This article discusses the results of the School Nutrition Advances Kids (SNAK) project which examined the effectiveness of various nutrition interventions on the diets of lower-income middle school students in Michigan. Schools were randomly assigned to one of four experimental groups: 1) completed an assessment of nutrition education policies and environments using the Healthy School Action Tools (HSAT) and implemented an action plan; 2) completed the HSAT, implemented an action plan, and convened a student nutrition action team; 3) completed the HSAT and implemented an action plan and a Michigan State Board of Education nutrition policy in their cafeteria a la carte lines; and 4) a control group. Researchers found that students in schools that made improvements in nutrition practices and policies improved intake of key nutrients and food groups more than students in schools that had made few policy and practice improvements. Schools that made 3-6 and 7-14 nutrition practice changes significantly increased student intake of both fiber and fruit, as compared to schools making 0-2 nutrition practice changes. Schools that introduced mostly healthful foods in competitive venues at lunch saw the most dietary improvements among students.
Effects of Changes in Lunch-Time Competitive Foods, Nutrition Practices, and Nutrition Policies on Low-Income Middle-School Children’s Diets
The Michigan Healthy School Action Tools Process Generates Improvements in School Nutrition Policies and Practices, and Student Dietary Intake
The Michigan Healthy School Action Tools (HSAT) is an online self-assessment and action planning process for schools seeking to improve their health policies and practices. This study evaluated whether undertaking the Michigan HSAT process and receiving assistance from a facilitator and a small amount of grant funding resulted in (1) … More
Evaluating the Impact of Two School Nutrition Policy and Environmental Interventions on Low-Income Middle-School Students in Michigan
The primary goal of this project is to evaluate the impact of two interventions on improved nutrition behaviors among low-income students. These on-going interventions have been initiated by key stakeholder groups in response to current school nutrition/wellness legislation. In the first intervention, low-income middle schools will receive access to comprehensive … More

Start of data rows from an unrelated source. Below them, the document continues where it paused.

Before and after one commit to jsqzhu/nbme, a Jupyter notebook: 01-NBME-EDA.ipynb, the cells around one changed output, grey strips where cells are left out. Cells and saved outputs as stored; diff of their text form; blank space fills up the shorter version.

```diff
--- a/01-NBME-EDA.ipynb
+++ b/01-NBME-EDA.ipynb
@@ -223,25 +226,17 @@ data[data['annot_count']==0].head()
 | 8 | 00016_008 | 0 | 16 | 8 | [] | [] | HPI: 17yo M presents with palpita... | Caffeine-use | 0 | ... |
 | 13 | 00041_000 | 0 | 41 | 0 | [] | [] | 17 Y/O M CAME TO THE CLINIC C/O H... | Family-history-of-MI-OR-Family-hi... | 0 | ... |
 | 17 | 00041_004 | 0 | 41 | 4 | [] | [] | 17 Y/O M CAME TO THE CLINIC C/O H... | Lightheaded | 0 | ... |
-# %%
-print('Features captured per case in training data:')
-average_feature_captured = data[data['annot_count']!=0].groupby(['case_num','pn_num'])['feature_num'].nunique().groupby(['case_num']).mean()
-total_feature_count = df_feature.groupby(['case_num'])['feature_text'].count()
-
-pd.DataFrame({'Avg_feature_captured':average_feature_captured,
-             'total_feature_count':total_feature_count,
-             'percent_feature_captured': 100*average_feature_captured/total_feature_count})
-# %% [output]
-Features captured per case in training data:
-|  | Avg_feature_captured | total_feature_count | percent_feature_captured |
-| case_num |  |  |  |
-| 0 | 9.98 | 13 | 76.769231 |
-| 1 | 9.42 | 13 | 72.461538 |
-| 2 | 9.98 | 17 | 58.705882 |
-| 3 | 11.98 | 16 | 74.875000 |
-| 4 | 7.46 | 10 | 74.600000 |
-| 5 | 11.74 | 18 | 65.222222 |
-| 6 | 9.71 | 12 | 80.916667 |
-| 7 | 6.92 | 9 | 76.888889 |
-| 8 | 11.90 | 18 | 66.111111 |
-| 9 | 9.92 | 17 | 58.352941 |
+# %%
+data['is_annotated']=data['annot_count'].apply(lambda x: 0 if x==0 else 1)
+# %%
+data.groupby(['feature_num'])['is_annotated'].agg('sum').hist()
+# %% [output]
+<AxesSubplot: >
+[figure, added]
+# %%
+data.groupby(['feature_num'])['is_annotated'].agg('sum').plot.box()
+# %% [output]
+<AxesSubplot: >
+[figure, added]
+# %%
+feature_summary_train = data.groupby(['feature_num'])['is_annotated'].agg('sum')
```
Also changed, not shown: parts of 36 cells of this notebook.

The marketing of unhealthy foods to children and youth is a major public health concern. Children in the United States grow up surrounded by food and beverage marketing, which primarily promotes products with excessive amounts of added sugar, salt, and fat, and inadequate amounts of fruits, vegetables, and whole grains. … More